His multiple fractures and lesions had not been surgically treated in the Austrian military hospital where he was taken, or in the French prisoner of war camp where he was subsequently held.

There was no surgical removal of the fragments, poor wound care, and no antibiotic therapy. This is a violation of the Geneva Convention of 1864, 1906, and 1929, and as a consequence, the donor experienced pain and stiffness in his left leg for the rest of his life.

He sought surgical interventions due to infections caused by the shrapnel, but in two of these cases, he developed septicaemia, and required treatment in intensive care. He had limited mobility, and had to use a walking aid, even for short distances at home.

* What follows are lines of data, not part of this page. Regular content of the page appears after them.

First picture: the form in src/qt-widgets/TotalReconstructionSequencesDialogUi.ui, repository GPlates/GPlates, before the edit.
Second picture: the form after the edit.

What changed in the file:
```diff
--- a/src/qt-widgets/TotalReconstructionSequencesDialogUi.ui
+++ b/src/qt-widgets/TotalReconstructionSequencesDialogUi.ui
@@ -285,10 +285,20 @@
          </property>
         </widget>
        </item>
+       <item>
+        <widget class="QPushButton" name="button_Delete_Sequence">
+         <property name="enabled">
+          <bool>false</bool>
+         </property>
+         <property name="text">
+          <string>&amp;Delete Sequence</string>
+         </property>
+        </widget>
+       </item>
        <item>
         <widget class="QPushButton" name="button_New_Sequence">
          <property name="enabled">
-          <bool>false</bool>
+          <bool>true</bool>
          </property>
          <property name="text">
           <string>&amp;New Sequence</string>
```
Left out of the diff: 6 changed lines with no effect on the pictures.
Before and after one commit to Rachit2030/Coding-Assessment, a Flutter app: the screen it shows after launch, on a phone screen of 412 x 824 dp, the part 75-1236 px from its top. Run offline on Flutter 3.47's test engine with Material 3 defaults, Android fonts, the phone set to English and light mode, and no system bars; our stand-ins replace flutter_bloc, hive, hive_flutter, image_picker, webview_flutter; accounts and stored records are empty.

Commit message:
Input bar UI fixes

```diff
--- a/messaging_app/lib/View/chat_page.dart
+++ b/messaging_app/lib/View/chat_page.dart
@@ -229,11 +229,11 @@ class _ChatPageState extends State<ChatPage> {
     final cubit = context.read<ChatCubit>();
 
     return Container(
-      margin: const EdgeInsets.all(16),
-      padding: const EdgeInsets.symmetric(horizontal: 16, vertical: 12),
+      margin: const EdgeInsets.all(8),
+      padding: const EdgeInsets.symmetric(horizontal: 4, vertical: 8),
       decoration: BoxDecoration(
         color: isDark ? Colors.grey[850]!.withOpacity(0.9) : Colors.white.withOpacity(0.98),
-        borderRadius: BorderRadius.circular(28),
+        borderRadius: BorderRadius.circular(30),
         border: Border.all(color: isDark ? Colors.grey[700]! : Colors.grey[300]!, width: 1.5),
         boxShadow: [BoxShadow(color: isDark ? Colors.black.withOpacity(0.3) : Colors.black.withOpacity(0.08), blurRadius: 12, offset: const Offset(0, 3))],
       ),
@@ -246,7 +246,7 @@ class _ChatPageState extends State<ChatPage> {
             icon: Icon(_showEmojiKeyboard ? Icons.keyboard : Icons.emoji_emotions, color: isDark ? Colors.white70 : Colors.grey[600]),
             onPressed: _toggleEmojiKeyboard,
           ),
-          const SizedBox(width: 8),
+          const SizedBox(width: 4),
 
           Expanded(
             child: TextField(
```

“In light of current armed conflicts, the present case is an example of how one injustice can result in severe, lifelong medical consequences,” explain the doctors, adding that “implementation of the Geneva Convention must be demanded by governments and NGOs whenever civilians and soldiers are wounded.”

Furthermore, this case highlights “how, even after death, a wounded thigh and the story behind it can inform young physicians about the cruelties of war and their obligation to treat people regardless of race, religion, and gender.”

Article: The tell-tale thigh, Johannes Scheurer, Dietrich Stoevesandt, Holger Siekmann, Heike Kielstein, BMJ Case Reports, doi:10.1136/bcr-2015-212909, published 5 May 2016.